    Plaintiff attorneys don’t drive med mal??????!!!!?????Patently false. Plaintiff attorneys absolutely drive med mal, they convert prospective plaintiffs through omnipresent, hamfisted advertising and they sponsor drive-by clinics with mobile x-ray and echos that troll for class members. If your position is true then you will have no problem ending direct advertising, userous contingency fees and instigating loser pays. Folks with real injuries won’t lose out, and defensive medicine costs, argueably a small piece of a huge pie, can be somewhat saved.
    Our current system serves the needs of the attorneys first, Plaintiffs second. It is extortive, userous and manifestly unjust to the accused in the civil realm. No matter how you value our legal system, though, its perceived problems must be addressed or the stakeholders will flee and we will be left with a sort of Iraq, a country with its leaders dead and its intelligensia fled….a country that just won’t work.

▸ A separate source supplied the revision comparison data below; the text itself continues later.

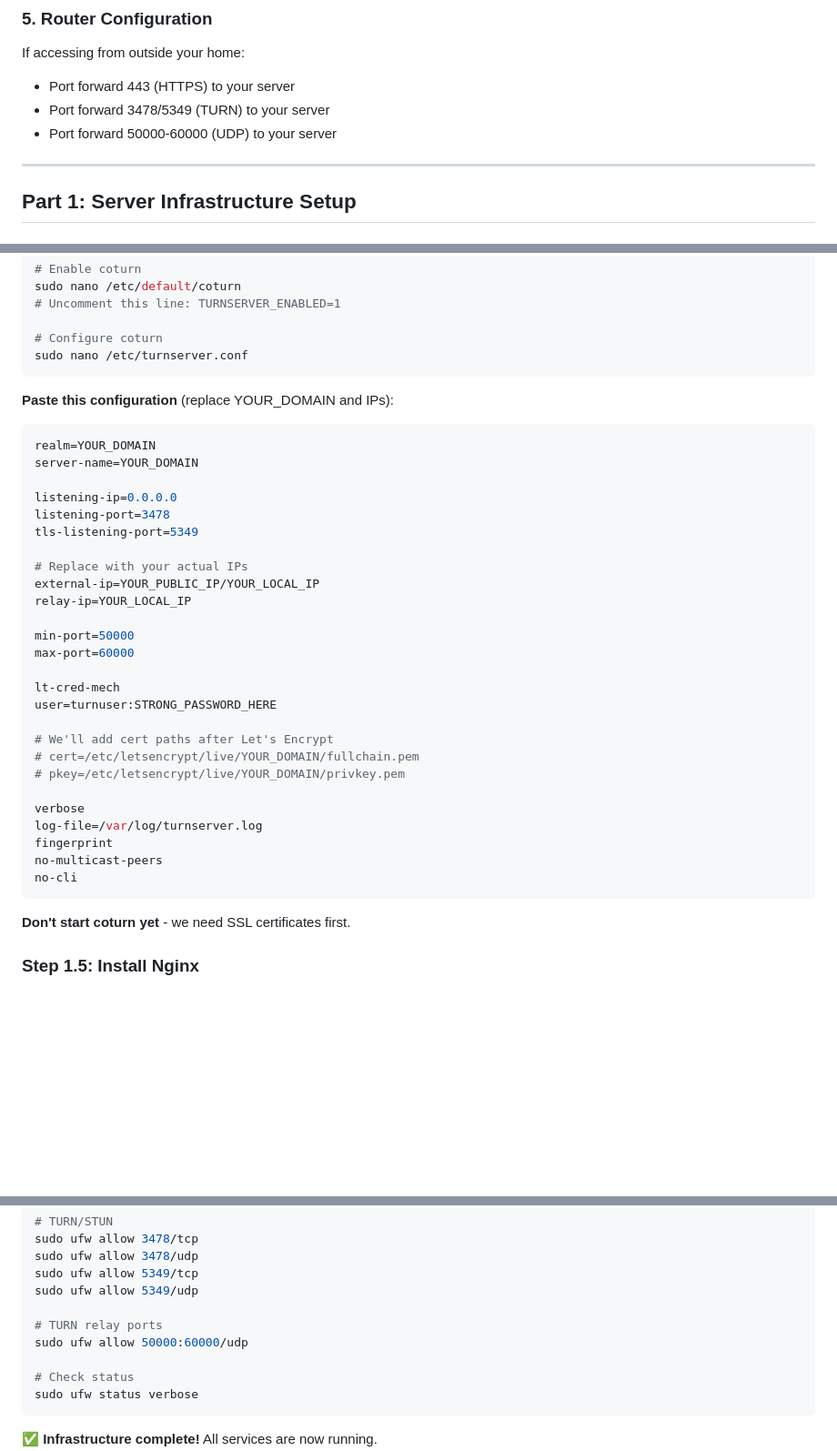
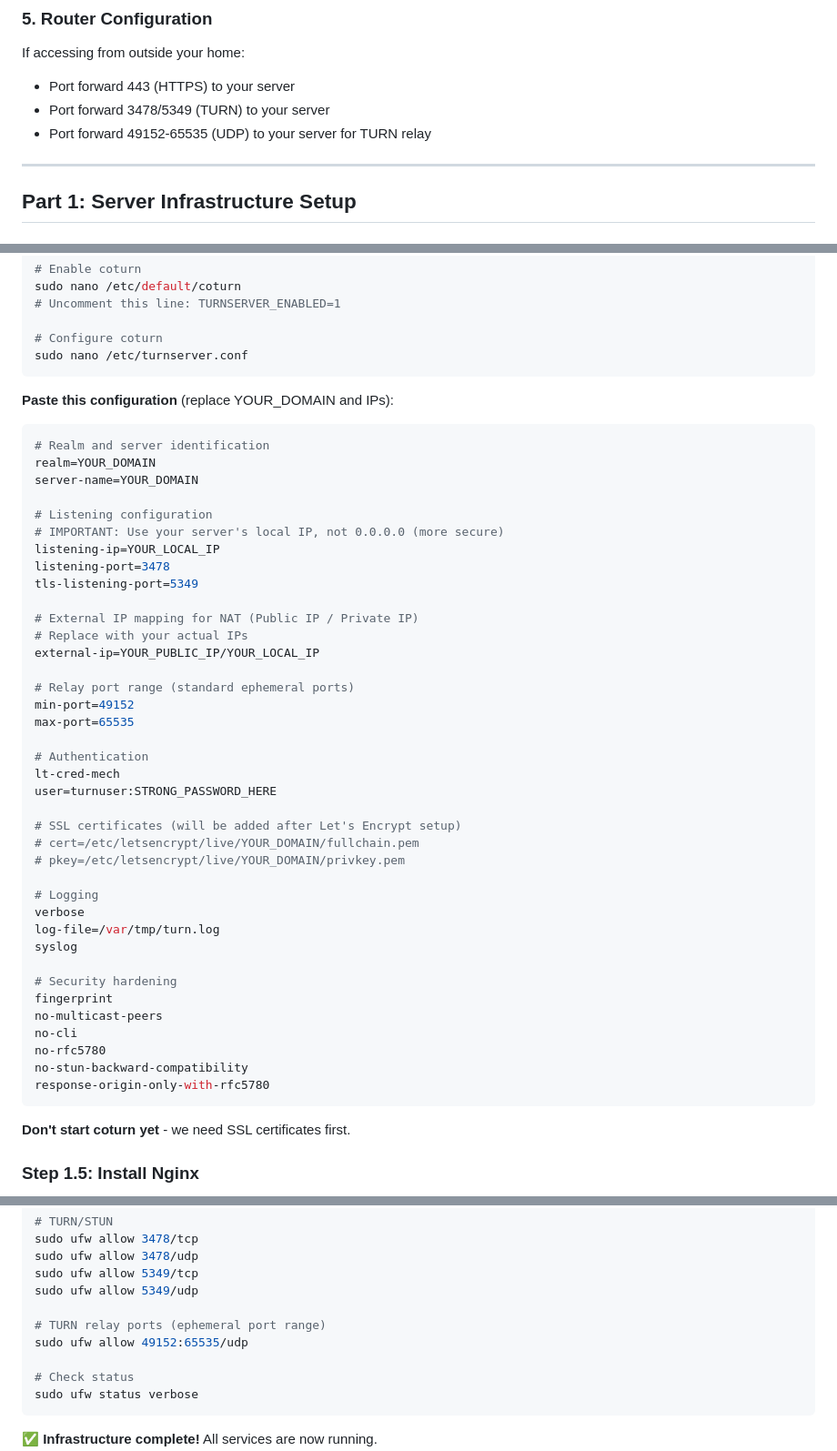
Before and after one commit to SatinderPahwa/camera-platform-local, a Markdown page: docs/DEPLOYMENT_GUIDE.md, 3 parts joined by grey strips. Shown: that part at 91% size. Rendered like a GitHub page; blank space fills up the shorter version.

Commit message:
Improve TURN server configuration based on production setup
Changes to align with production best practices:
- listening-ip: Use specific local IP instead of 0.0.0.0 (more secure)
- Port range: 49152-65535 (standard ephemeral ports vs 50000-60000)
- Log files: /var/tmp/turn.log + syslog (matches production)
- Security hardening: Added no-rfc5780, no-stun-backward-compatibility,
  response-origin-only-with-rfc5780 to reduce amplification attacks
- Updated firewall rules and router port forwarding to match new range
- Added comments explaining each section

Compared against working production server configuration.

````diff
--- a/docs/DEPLOYMENT_GUIDE.md
+++ b/docs/DEPLOYMENT_GUIDE.md
@@ -51,7 +51,7 @@ Before starting, have these ready:
 If accessing from outside your home:
 - Port forward 443 (HTTPS) to your server
 - Port forward 3478/5349 (TURN) to your server
-- Port forward 50000-60000 (UDP) to your server
+- Port forward 49152-65535 (UDP) to your server for TURN relay
 
 ---
 
@@ -179,32 +179,44 @@ sudo nano /etc/turnserver.conf
 **Paste this configuration** (replace YOUR_DOMAIN and IPs):
 
 ```ini
+# Realm and server identification
 realm=YOUR_DOMAIN
 server-name=YOUR_DOMAIN
 
-listening-ip=0.0.0.0
+# Listening configuration
+# IMPORTANT: Use your server's local IP, not 0.0.0.0 (more secure)
+listening-ip=YOUR_LOCAL_IP
 listening-port=3478
 tls-listening-port=5349
 
+# External IP mapping for NAT (Public IP / Private IP)
 # Replace with your actual IPs
 external-ip=YOUR_PUBLIC_IP/YOUR_LOCAL_IP
-relay-ip=YOUR_LOCAL_IP
 
-min-port=50000
-max-port=60000
+# Relay port range (standard ephemeral ports)
+min-port=49152
+max-port=65535
 
+# Authentication
 lt-cred-mech
 user=turnuser:STRONG_PASSWORD_HERE
 
-# We'll add cert paths after Let's Encrypt
+# SSL certificates (will be added after Let's Encrypt setup)
 # cert=/etc/letsencrypt/live/YOUR_DOMAIN/fullchain.pem
 # pkey=/etc/letsencrypt/live/YOUR_DOMAIN/privkey.pem
 
+# Logging
 verbose
-log-file=/var/log/turnserver.log
+log-file=/var/tmp/turn.log
+syslog
+
+# Security hardening
 fingerprint
 no-multicast-peers
 no-cli
+no-rfc5780
+no-stun-backward-compatibility
+response-origin-only-with-rfc5780
 ```
 
 **Don't start coturn yet** - we need SSL certificates first.
@@ -345,8 +357,8 @@ sudo ufw allow 3478/udp
 sudo ufw allow 5349/tcp
 sudo ufw allow 5349/udp
 
-# TURN relay ports
-sudo ufw allow 50000:60000/udp
+# TURN relay ports (ephemeral port range)
+sudo ufw allow 49152:65535/udp
 
 # Check status
 sudo ufw status verbose
````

    “In some jurisdictions, virtually any unfortunate outcome might result in a jury award, though most bad outcomes don’t involve malpractice.”

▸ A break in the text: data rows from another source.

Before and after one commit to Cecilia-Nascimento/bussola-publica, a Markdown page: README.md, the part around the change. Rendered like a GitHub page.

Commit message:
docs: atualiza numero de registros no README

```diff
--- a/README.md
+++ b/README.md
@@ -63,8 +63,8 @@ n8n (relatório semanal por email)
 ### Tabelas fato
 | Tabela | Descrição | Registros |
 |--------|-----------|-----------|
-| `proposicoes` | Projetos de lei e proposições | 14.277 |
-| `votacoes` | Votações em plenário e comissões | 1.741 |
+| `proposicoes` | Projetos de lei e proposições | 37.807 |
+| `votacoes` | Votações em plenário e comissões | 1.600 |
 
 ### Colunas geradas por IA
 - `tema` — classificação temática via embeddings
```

    “What basis do you have for this claim?”
    Anecdotal. I review claims and I can tell you that the ones that go to court are invariably ones where the plaintiff and the doctor did not have a good relationship going in. There is always a point in real cases where the story where if the doctor would have only interacted differently with the plaintiff, all would have been avoided. The degree of malpractice has nothing to do with a case going to trial. I have made four potentially serious errors in my career(fortunately each each one different), one which had significant health consequences. In each case I came clean as soon as I could and never came close to litigation….knock wood. It is the relationship with the doc that determines malpractice risk, not the degree of malpractice. Many mutuals will hire private investigators, usually women, to deterimine if potential insured are, well, jerks. I have seen many many many (well, over 100) where the lottery mentality is evident, where the suit was clearly filed in the hopes of a big payday over a nonsensically minor injury. Why does the neurosurgeon whose partner ordered bedrest get named when the bed breaks and the patient falls and gets a bruise? because his name was somewhere on the chart and a big net was cast. Getting off these cases is time consuming, stressful and forever a bad mark against you. Yet there is never, and I mean never, any sanction against the plaintiffs attorney for doing it… in fact he can be sued for not harrassing an innocent bystander…some system.

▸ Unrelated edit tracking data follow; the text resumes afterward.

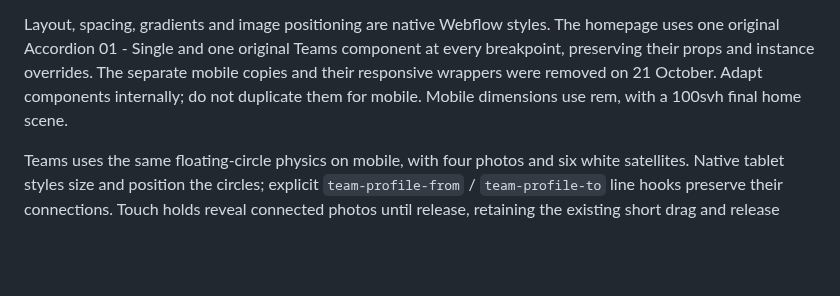
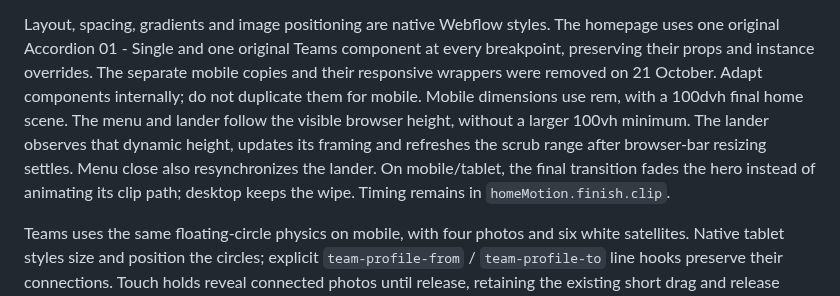
Before and after one commit to MikeRudi/mharris-webflow, a Markdown page: sites/imprint-engine/README.md, the part around the change. Drawn GitHub-style; blank space fills up the shorter version.

Commit message:
Document dynamic viewport and mobile hero fade

```diff
--- a/sites/imprint-engine/README.md
+++ b/sites/imprint-engine/README.md
@@ -48,7 +48,12 @@ The homepage uses one original Accordion 01 - Single and one original Teams
 component at every breakpoint, preserving their props and instance overrides.
 The separate mobile copies and their responsive wrappers were removed on
 21 October. Adapt components internally; do not duplicate them for mobile.
-Mobile dimensions use rem, with a 100svh final home scene.
+Mobile dimensions use rem, with a 100dvh final home scene. The menu and lander
+follow the visible browser height, without a larger 100vh minimum. The lander
+observes that dynamic height, updates its framing and refreshes the scrub range
+after browser-bar resizing settles. Menu close also resynchronizes the lander.
+On mobile/tablet, the final transition fades the hero instead of animating its
+clip path; desktop keeps the wipe. Timing remains in `homeMotion.finish.clip`.
 
 Teams uses the same floating-circle physics on mobile, with four photos and six
 white satellites. Native tablet styles size and position the circles; explicit
```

    “If you want certainty, promulgate some solid standards of care, have the medical societies adopt them, and come down on those who testify contrary to them.”
    this has already been tried, most recently in North Carolina, and the State medical societies have gotten investigated and sued by the Federal Trade Commision for their trouble….and this in a republican administration, the would get “disappeared” if Edwards was President.
    . “I would also be interested in any comments you can offer with respect to futile care at the end of life. What percentage of patients who reach this stage have a living will and/or advance directive for healthcare? How do those break down between instructions that call for no heroics vs do everything? For those who don’t have a living will, could you give a sense for the magnitude of spending on futile care because the law and the malpractice system give you no choice and no ability to apply common sense depending on circumstances?”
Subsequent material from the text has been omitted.